Code change snippets
----------------

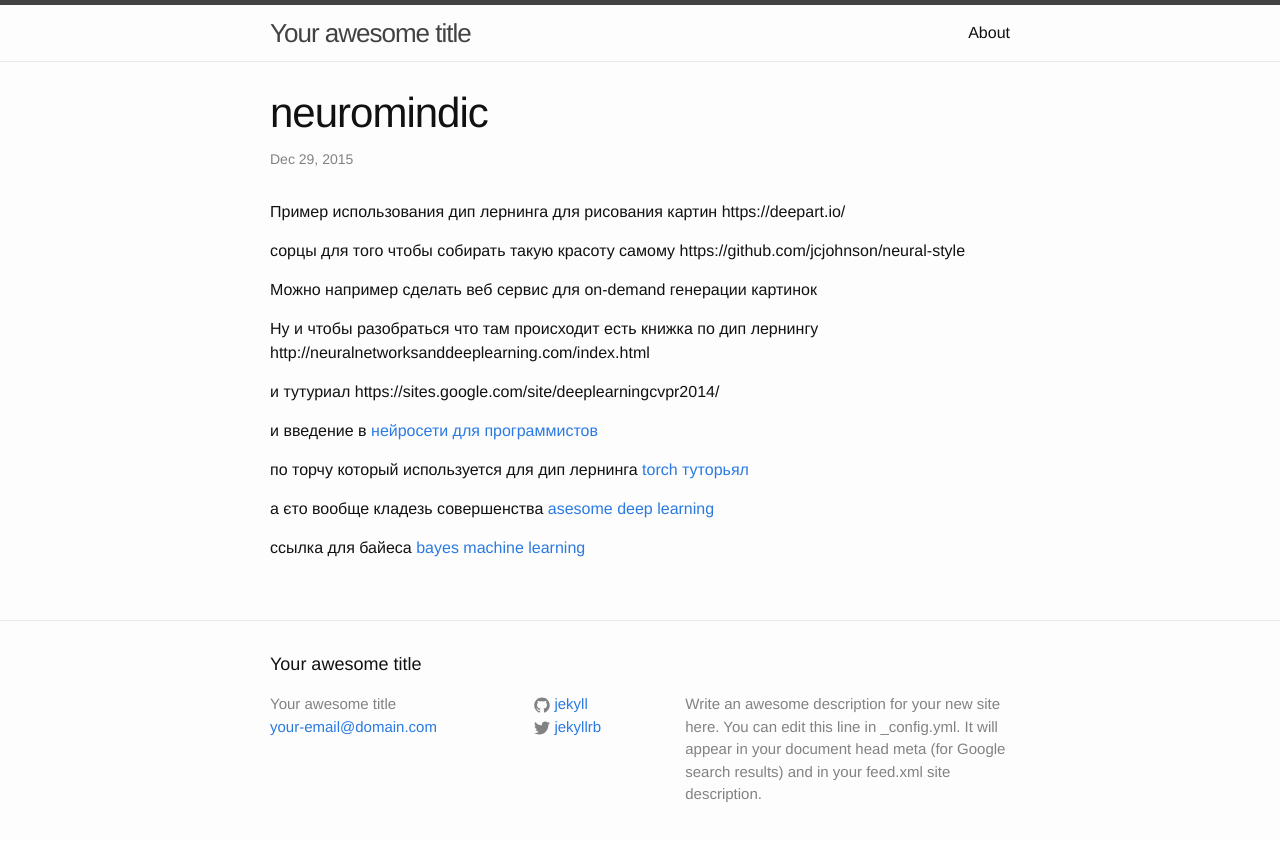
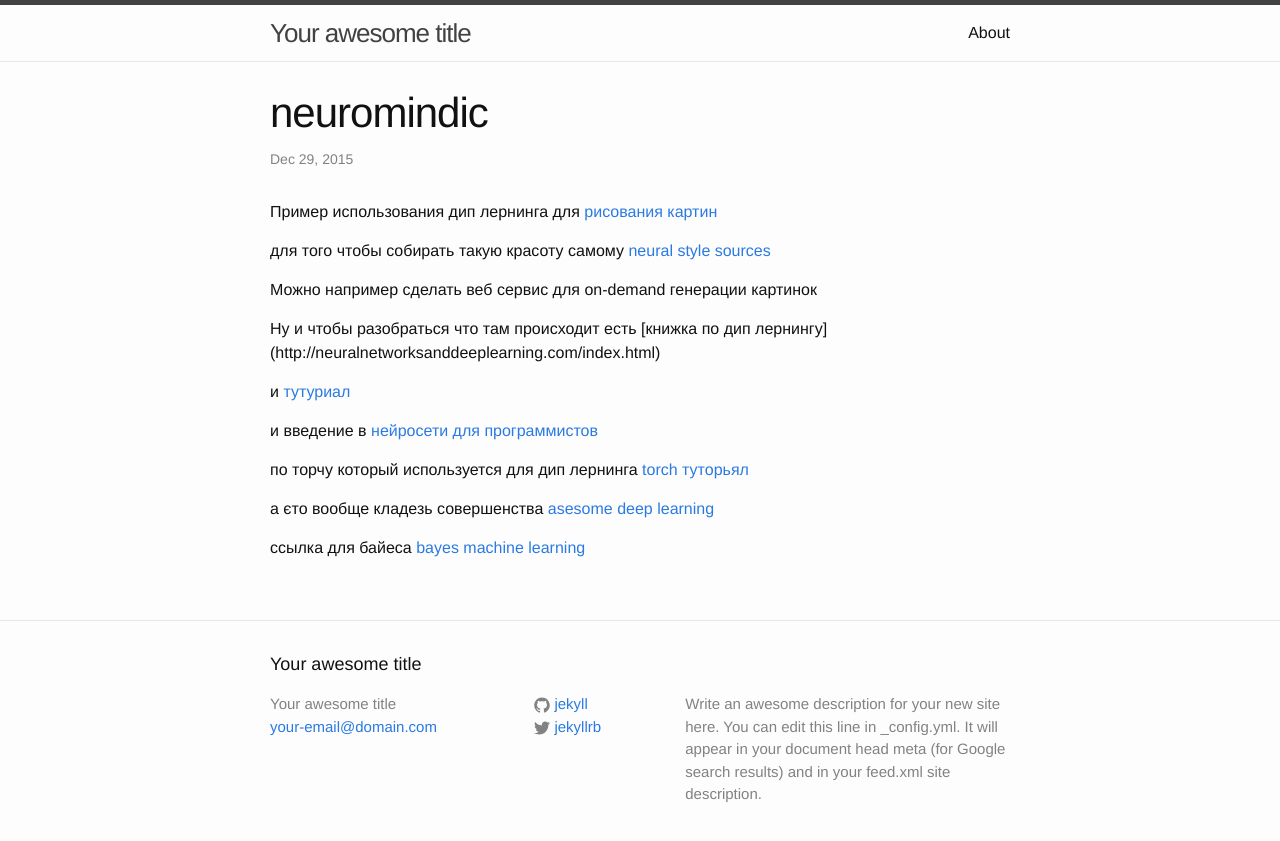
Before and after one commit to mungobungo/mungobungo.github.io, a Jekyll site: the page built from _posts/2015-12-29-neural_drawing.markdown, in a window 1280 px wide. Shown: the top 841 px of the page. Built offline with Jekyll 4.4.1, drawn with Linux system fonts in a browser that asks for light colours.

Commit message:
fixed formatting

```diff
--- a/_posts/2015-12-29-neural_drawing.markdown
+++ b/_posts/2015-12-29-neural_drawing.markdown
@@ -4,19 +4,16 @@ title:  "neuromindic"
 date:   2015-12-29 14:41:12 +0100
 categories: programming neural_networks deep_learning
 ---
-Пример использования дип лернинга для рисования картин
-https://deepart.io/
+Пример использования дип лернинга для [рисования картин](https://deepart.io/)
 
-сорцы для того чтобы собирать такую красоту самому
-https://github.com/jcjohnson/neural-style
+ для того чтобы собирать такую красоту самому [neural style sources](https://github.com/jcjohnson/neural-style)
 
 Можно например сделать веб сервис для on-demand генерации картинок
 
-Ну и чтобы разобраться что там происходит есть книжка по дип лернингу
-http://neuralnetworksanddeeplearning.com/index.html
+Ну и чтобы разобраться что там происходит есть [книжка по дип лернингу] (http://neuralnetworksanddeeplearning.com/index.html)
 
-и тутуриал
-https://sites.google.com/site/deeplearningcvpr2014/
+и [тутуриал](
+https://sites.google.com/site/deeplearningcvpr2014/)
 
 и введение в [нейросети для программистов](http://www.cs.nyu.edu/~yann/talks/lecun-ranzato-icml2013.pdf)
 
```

----------------

Only the text of the records belongs in your answer, repeated exactly; the pictures stay out.

Before and after one commit to mungobungo/mungobungo.github.io, a Jekyll site: the page built from _posts/2015-12-29-neural_drawing.markdown, in a window 1280 px wide. Shown: the top 841 px of the page. Built offline with Jekyll 4.4.1, drawn with Linux system fonts in a browser that asks for light colours.

Commit message:
fixed formatting

```diff
--- a/_posts/2015-12-29-neural_drawing.markdown
+++ b/_posts/2015-12-29-neural_drawing.markdown
@@ -4,19 +4,16 @@ title:  "neuromindic"
 date:   2015-12-29 14:41:12 +0100
 categories: programming neural_networks deep_learning
 ---
-Пример использования дип лернинга для рисования картин
-https://deepart.io/
+Пример использования дип лернинга для [рисования картин](https://deepart.io/)
 
-сорцы для того чтобы собирать такую красоту самому
-https://github.com/jcjohnson/neural-style
+ для того чтобы собирать такую красоту самому [neural style sources](https://github.com/jcjohnson/neural-style)
 
 Можно например сделать веб сервис для on-demand генерации картинок
 
-Ну и чтобы разобраться что там происходит есть книжка по дип лернингу
-http://neuralnetworksanddeeplearning.com/index.html
+Ну и чтобы разобраться что там происходит есть [книжка по дип лернингу] (http://neuralnetworksanddeeplearning.com/index.html)
 
-и тутуриал
-https://sites.google.com/site/deeplearningcvpr2014/
+и [тутуриал](
+https://sites.google.com/site/deeplearningcvpr2014/)
 
 и введение в [нейросети для программистов](http://www.cs.nyu.edu/~yann/talks/lecun-ranzato-icml2013.pdf)
 
```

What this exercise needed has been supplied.